Using wires will save you the headache of building media lists (very time consuming), plus these services offer guidance on release writing and formatting if you’re unfamiliar with that process.
Subscribe to Help a Reporter Out. Help a Reporter Out is a free, subscription-based email service that aligns media with news sources. If you subscribe, you’ll get three emails a day listing editorial inquiries for which you can respond if you have relevant news. Among the media that uses the service are bloggers, major national publications, broadcast media producers, book authors and more. Be warned, though. If your inbox already overfloweth, you may not want three more emails that require your attention each day.
Target select media and do it ‘old school’. Relationships still matter when it comes to earning coverage. Please note: “building a relationship” is not the same as “schmoozing.” Select a couple of media outlets you think are great fits for the kind of news you might have to share, and begin connecting. Be professional and respectful about it, yet don’t hesitate to show your personality along the way. Initiate contact through a press release and business fact sheet (please email me–email@example.com–if you need any guidance on either of these PR tools), and being appropriately persistent to follow-up and stay in contact. Hinge all points of contact around useful news or pertinent updates. Do not wear out your welcome (spread out your points of contact, don’t leave messages every time, etc.), and eventually, you may earn the headline you’ve been hoping for.
Because I have this blog and a monthly column for a local magazine, I now live on both sides of the media relations equation. And I can soulfully attest to how ineffective so many people are in pitching story ideas. While some media types get up in arms when they receive PR pitches that are totally off topic and impersonal, I see them as briefly amusing…and completely deletable.
In closing… I can’t tell you how many times I’ve had clients come to me for PR services when they literally had no news to share. Great coverage comes by having substance from the inside out, not from snazzy packaging. Your company’s anniversary, golf tournament or new hire in the C-Suite may be big news internally yet hold no value with external media. Assess your news objectively and proceed only if you’re certain audiences would really benefit from knowing what you have to share.
Lean on this quote when figuring out your next PR move, and you won’t go wrong.
“The way to gain a good reputation is to endeavor to be what you desire to appear.” So sayeth Socrates. Be it, and the public will see it.
Buzz on that for a while, and join our Facebook group to continue the conversation…
Thanks for reading!
Hi Irene, thanks for the mention of PRWeb. Certainly SEO is a key value that PRWeb provides, but there’s also opportunities for media visibility. For example, here’s a solid case study in Women Entrepreneur: http://bit.ly/9MIIj9

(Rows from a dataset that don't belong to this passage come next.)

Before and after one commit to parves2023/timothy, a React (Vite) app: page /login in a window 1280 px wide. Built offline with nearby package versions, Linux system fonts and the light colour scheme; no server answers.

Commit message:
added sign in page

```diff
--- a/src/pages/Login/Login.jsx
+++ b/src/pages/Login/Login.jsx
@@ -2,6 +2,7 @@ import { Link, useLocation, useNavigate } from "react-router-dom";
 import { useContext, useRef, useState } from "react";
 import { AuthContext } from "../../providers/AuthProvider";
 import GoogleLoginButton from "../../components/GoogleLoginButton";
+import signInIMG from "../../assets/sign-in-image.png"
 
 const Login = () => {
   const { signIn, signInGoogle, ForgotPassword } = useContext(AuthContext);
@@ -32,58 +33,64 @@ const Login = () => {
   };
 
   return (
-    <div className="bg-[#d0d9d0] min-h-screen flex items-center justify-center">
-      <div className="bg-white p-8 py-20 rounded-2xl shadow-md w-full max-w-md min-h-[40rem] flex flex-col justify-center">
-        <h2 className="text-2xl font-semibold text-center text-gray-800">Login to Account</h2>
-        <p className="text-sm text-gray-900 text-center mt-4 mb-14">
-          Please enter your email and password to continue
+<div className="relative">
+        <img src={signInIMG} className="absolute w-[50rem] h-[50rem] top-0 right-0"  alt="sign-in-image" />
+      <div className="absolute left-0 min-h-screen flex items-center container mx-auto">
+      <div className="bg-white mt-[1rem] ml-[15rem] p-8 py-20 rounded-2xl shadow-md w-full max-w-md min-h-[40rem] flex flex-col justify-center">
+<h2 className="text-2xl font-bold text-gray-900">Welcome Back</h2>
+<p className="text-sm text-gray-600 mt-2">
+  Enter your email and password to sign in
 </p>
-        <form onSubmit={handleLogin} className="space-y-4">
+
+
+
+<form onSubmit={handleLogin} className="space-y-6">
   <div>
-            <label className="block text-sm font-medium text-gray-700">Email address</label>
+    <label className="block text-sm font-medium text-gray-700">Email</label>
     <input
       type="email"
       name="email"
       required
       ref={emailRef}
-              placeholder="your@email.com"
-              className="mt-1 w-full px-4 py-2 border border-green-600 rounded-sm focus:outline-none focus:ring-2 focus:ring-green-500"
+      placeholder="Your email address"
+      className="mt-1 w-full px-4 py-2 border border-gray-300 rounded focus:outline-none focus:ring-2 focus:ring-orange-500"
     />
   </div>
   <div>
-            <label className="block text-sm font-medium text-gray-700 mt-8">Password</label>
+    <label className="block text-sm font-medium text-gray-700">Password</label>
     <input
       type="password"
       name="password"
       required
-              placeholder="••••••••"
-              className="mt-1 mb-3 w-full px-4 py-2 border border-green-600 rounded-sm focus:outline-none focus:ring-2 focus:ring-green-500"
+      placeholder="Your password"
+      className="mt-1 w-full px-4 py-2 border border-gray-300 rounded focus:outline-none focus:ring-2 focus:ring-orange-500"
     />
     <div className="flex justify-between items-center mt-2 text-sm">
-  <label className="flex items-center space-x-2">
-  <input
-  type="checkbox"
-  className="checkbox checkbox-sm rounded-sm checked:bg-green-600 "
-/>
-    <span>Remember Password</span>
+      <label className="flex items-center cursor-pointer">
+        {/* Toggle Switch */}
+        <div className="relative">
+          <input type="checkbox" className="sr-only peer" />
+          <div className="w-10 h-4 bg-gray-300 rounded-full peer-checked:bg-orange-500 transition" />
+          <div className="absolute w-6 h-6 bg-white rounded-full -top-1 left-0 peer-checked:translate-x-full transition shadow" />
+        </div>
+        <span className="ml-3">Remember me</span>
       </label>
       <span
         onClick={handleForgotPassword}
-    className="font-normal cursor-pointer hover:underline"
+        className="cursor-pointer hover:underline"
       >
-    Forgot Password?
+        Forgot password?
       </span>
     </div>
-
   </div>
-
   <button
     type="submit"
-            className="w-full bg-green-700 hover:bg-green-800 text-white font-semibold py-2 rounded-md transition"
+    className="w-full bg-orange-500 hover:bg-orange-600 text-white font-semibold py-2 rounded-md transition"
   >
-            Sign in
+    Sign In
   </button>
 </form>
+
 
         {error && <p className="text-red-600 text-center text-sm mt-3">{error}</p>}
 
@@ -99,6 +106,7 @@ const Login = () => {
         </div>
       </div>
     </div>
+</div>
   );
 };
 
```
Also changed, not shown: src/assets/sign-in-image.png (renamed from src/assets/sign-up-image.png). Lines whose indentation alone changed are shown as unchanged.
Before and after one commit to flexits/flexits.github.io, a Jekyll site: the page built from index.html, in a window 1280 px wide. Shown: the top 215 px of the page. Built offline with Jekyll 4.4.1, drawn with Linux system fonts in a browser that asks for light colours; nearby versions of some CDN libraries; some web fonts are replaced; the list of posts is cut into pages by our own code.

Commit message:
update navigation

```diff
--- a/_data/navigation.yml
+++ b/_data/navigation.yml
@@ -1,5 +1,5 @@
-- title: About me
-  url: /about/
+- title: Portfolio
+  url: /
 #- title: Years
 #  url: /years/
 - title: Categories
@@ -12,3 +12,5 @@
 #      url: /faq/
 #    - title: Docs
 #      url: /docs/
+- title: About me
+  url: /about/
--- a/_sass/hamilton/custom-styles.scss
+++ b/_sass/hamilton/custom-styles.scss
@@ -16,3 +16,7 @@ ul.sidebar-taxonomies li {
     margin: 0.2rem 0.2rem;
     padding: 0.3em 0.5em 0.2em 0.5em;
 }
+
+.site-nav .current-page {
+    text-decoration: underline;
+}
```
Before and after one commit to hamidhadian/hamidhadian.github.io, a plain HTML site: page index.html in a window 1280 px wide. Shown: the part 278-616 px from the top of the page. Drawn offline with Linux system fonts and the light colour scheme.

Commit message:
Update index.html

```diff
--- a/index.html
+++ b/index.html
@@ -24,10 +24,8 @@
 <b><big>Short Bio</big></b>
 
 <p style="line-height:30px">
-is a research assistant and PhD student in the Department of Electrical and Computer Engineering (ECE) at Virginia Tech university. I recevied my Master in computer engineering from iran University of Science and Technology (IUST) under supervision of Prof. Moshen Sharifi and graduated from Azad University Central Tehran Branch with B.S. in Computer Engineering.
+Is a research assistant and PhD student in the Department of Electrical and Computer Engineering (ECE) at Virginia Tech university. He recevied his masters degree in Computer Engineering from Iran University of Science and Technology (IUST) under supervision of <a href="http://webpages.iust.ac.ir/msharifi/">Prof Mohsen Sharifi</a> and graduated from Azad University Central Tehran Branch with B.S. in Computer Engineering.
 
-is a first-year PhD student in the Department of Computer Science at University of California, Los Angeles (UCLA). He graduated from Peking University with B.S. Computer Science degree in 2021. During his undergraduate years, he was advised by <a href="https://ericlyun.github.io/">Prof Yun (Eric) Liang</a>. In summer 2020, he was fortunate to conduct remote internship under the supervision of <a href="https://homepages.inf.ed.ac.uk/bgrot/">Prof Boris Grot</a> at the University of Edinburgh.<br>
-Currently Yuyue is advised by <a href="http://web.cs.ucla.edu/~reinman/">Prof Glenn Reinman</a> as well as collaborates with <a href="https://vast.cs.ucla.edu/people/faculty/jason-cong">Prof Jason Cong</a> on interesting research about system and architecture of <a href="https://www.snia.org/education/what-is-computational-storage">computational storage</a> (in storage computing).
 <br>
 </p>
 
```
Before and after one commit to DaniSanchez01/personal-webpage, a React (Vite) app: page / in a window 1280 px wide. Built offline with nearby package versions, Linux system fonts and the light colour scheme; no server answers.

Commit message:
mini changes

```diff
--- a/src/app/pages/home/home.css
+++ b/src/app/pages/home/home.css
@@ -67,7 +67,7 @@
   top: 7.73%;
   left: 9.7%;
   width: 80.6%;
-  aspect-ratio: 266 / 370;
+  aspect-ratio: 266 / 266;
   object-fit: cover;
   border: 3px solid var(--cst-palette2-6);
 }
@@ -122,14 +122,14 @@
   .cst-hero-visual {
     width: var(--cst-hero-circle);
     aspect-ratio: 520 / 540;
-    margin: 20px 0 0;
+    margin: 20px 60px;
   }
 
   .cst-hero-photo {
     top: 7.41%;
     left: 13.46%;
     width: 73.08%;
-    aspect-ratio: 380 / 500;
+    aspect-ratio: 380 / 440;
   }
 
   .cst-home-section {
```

Thanks for checking in, Frank! I will definitely give the case study you suggest a read. Drop by anytime, and keep sharing helpful links.
Excellent post about important PR fundamental. Thanks for sharing good information. Have a terrific day,
Thanks for dropping by and giving a read.